▶ _Work task_: Scan the data for "with" and copy the lines it appears in.
START Input for this task
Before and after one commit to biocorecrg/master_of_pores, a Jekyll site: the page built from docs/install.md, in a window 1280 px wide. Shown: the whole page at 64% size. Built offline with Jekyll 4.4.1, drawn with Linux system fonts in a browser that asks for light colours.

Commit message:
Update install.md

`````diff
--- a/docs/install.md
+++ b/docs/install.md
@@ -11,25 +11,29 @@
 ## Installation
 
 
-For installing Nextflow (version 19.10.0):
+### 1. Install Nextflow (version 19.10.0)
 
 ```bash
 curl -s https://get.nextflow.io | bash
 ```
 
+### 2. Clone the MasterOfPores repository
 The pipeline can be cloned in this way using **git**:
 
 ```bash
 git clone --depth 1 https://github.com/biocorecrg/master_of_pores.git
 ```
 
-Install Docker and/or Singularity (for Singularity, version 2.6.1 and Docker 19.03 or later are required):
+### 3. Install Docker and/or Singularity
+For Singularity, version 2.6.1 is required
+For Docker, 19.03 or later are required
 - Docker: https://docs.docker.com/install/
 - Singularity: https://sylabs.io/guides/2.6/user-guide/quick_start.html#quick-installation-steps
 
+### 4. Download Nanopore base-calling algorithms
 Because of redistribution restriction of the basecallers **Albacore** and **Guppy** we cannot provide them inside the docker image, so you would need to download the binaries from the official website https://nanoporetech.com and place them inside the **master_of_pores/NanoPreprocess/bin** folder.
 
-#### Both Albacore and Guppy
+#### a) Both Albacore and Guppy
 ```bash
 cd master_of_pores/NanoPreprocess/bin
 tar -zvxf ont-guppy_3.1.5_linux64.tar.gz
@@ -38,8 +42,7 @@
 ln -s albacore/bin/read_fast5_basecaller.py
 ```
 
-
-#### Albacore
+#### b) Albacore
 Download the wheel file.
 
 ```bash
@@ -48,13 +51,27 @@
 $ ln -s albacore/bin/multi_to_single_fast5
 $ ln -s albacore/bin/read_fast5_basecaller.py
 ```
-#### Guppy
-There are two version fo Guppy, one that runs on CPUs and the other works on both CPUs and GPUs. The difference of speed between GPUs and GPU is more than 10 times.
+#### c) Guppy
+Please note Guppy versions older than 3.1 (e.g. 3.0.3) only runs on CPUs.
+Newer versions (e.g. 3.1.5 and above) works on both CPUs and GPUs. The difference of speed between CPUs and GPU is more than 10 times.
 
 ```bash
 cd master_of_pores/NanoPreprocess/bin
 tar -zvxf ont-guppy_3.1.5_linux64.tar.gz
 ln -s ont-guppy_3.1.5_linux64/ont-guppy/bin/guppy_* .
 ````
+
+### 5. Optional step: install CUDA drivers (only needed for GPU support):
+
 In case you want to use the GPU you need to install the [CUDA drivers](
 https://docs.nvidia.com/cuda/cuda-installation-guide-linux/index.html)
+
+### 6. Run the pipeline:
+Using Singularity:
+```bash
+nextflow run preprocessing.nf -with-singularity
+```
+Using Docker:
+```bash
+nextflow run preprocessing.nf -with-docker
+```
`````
END Input for this task
▶ _Answer space_:
Before and after one commit to biocorecrg/master_of_pores, a Jekyll site: the page built from docs/install.md, in a window 1280 px wide. Shown: the whole page at 64% size. Built offline with Jekyll 4.4.1, drawn with Linux system fonts in a browser that asks for light colours.
+nextflow run preprocessing.nf -with-singularity
+nextflow run preprocessing.nf -with-docker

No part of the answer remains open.